Instructions to follow: Copy the data precisely, character for character, and leave out every picture.
Segment Start: Information
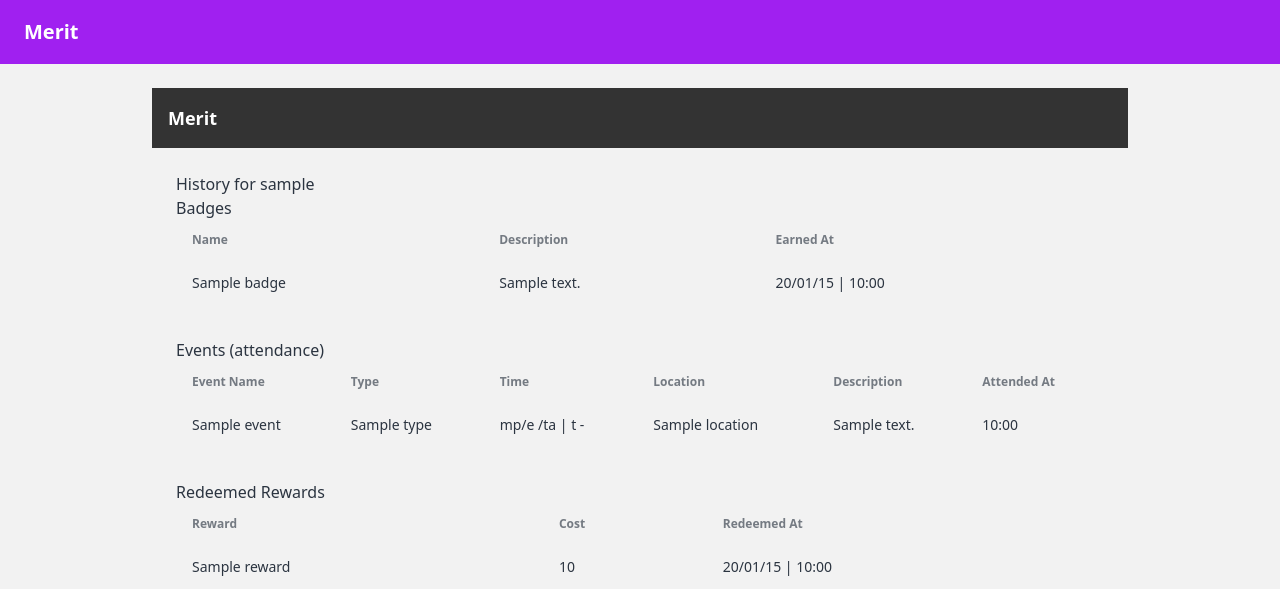
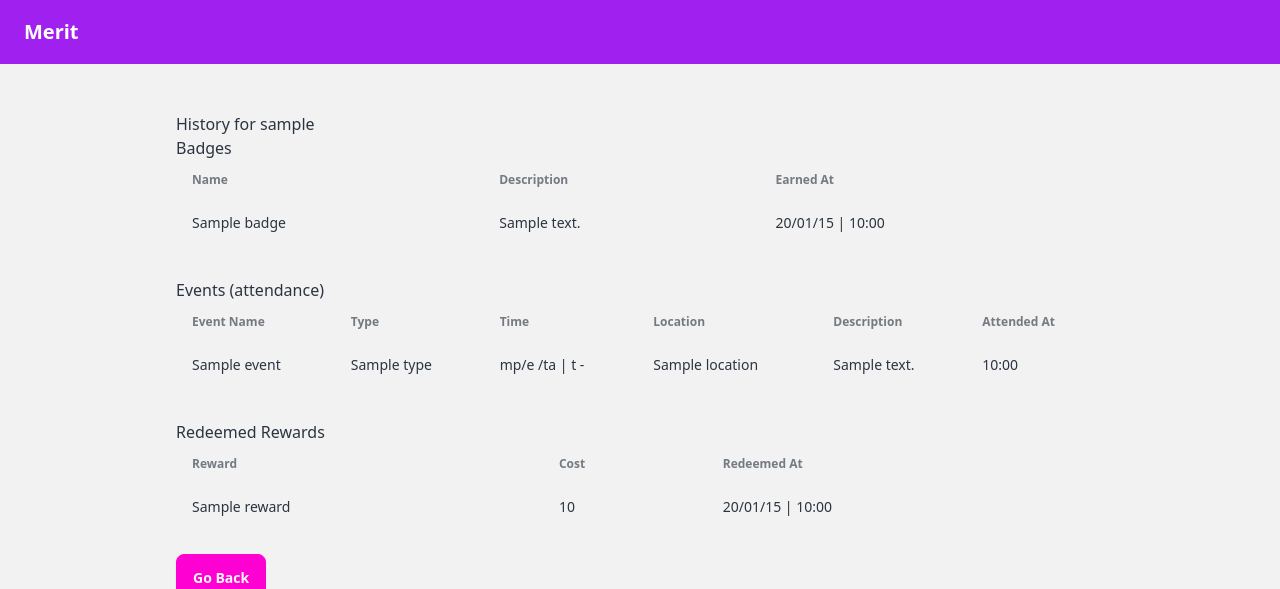
Before and after one commit to EAST-Student-Incentive-System/App, a Flask app: template App/templates/student_history.html in a window 1280 px wide. Shown: the top 589 px of the page. Run offline with Flask 3, Linux system fonts and the light colour scheme; the template is opened without the code that fills it: most values are stand-ins (such as "Sample title", 1, 10 or a date in 2020); some libraries are stand-ins or nearby versions.

Commit message:
Removed now redundant heading

```diff
--- a/App/templates/student_history.html
+++ b/App/templates/student_history.html
@@ -3,11 +3,6 @@
 {% block title %}Student History{% endblock %}
 
 {% block content %}
-<nav class="bg-gray-800 text-white p-4" style="background-color: #333333;">
-  <div class="container mx-auto flex justify-between items-center">
-    <a href="/" class="text-lg font-bold">Merit</a>
-  </div>
-</nav>
 
 <div class="container mx-auto p-6">
   <h2 class="page-heading">History for {{ history.student.username }}</h2>
```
Segment End: Information
Exercise answer:
Before and after one commit to EAST-Student-Incentive-System/App, a Flask app: template App/templates/student_history.html in a window 1280 px wide. Shown: the top 589 px of the page. Run offline with Flask 3, Linux system fonts and the light colour scheme; the template is opened without the code that fills it: most values are stand-ins (such as "Sample title", 1, 10 or a date in 2020); some libraries are stand-ins or nearby versions.

Commit message:
Removed now redundant heading

```diff
--- a/App/templates/student_history.html
+++ b/App/templates/student_history.html
@@ -3,11 +3,6 @@
 {% block title %}Student History{% endblock %}
 
 {% block content %}
-<nav class="bg-gray-800 text-white p-4" style="background-color: #333333;">
-  <div class="container mx-auto flex justify-between items-center">
-    <a href="/" class="text-lg font-bold">Merit</a>
-  </div>
-</nav>
 
 <div class="container mx-auto p-6">
   <h2 class="page-heading">History for {{ history.student.username }}</h2>
```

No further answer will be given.